Wellbutrin helps treat depression by increasing the activity in certain parts of the brain. Compared to other antidepressants, this medication has an atypical way of managing neurotransmitters in the brain. Specifically, Wellbutrin decreases the reuptake of norepinephrine and dopamine. Unlike many other antidepressant drugs, Wellbutrin does not have significant effects on serotonin, which can cause some unpleasant side effects in medications that do affect serotonin levels.
What are neurotransmitters, and what do they do?
Neurotransmitters are chemical messages (like hormones) that move throughout our body to control every process that goes on in our body. These chemical messengers influence our mood, heart rate, sleep cycle, appetite, muscle movements, and breathing. We have several different types of neurotransmitters. Let’s take a look at the neurotransmitters that may affect depression.
- Dopamine is known as the reward or pleasure neurotransmitter. It is essential in determining our behavior, memory, learning, and coordination.
- Serotonin also regulates mood, as well as your appetite and sleep cycle. It plays a significant role in depression and anxiety, which is why one major class of antidepressants is called selective serotonin reuptake inhibitors (SSRIs).
- Norepinephrine plays a major role in our “fight-or-flight response,” along with epinephrine. In mood control, norepinephrine increases your arousal, alertness, and concentration. Low levels of norepinephrine are associated with depression and anxiety.
Is Wellbutrin Good For Anxiety?
People who struggle with anxiety can struggle to find a medication that does not have adverse side effects like drowsiness and sedation. Similarly, anxiety and depression often go hand-in-hand so many people benefit from a medication that can treat both conditions.
There have been mixed reviews on using Wellbutrin for anxiety. For example, because of the way Welbutrin increases certain neurotransmitters in the brain, people can sometimes suffer from worsening of anxiety. Wellbutrin can cause feelings of:
- Tremors or shaking
Even though anxiety is a side of effect of Wellbutrin, some older studies have looked at using Wellbutrin to treat generalized anxiety disorder (GAD) and even panic disorder. These studies found that Wellbutrin may help treat anxiety in specific individuals. However, at this time, the research is inconclusive on whether or not this medication can successfully treat anxiety.

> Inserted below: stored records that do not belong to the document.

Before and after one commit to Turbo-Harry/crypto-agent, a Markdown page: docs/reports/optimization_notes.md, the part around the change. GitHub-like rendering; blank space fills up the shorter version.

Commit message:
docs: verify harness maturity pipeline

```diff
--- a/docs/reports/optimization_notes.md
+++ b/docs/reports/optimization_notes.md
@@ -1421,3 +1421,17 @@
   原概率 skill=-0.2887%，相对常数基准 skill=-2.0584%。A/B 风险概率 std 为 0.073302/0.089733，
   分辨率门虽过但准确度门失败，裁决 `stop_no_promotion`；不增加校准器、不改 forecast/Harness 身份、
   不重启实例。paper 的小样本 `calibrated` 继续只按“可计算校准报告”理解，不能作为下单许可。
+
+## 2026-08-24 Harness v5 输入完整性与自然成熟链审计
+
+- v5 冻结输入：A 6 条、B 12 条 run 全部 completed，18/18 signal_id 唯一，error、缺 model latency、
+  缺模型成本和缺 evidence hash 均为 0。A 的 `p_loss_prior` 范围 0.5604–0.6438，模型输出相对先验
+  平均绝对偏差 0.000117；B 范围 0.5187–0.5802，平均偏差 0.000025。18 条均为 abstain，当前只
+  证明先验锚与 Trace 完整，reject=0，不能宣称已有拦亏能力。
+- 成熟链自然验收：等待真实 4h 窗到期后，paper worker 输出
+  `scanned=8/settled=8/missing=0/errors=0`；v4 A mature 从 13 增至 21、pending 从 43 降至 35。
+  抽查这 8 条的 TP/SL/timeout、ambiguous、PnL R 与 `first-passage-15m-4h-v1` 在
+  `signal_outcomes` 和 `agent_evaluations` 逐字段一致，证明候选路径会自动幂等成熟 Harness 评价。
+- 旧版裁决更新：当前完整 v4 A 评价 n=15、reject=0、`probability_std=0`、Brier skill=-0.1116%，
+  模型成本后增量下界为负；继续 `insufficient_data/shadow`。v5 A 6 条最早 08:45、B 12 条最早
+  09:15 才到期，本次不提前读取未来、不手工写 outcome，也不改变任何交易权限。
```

Because of the way Wellbutrin increases certain neurotransmitters in the brain, people can sometimes suffer from worsening of anxiety.
How To Take Wellbutrin
Firstly, you will need to be familiar with the dosing of this medication should your doctor using Wellbutrin for anxiety. Typically, your doctor will start you on the lowest dose and gradually increase your dose until you have a therapeutic response. By slowly titrating your medication, your doctor can monitor for any adverse symptoms, including a worsening of your anxiety.
The Wellbutrin dosage for depression and anxiety usually starts at 150mg once a day in the morning. Generally, doses do not exceed 522mg per day.
How To Take It
Curious what to take with Wellbutrin for anxiety? Swallow your pill with water and take it with food if it upsets your stomach. Also, make sure to avoid drinking alcohol or using drugs as they may negate the beneficial effects of this medication and cause seizures.
The Final Word On Wellbutrin For Anxiety
As of now, Wellbutrin is not a first-line treatment of GAD. Likely, your doctor will want to try other medication and methods for treating your anxiety, including:
- Cognitive-behavioral therapy
- Lifestyle changes
- Avoiding triggers that may worsen anxiety, such as alcohol and caffeine
- Medications including SSRIs (Lexapro, Prozac, and Zoloft) and tricyclic antidepressants
Anxiety can be debilitating and can ultimately affect your quality of life. Also, anxiety is a common symptom of perimenopause and menopause. Meet with your doctor if you are struggling with anxiety.
Disclaimer: This is not medical advice, does not take the place of medical advice from your physician, and is not intended to treat or cure any disease. Patients should see a qualified medical provider for assessment and treatment.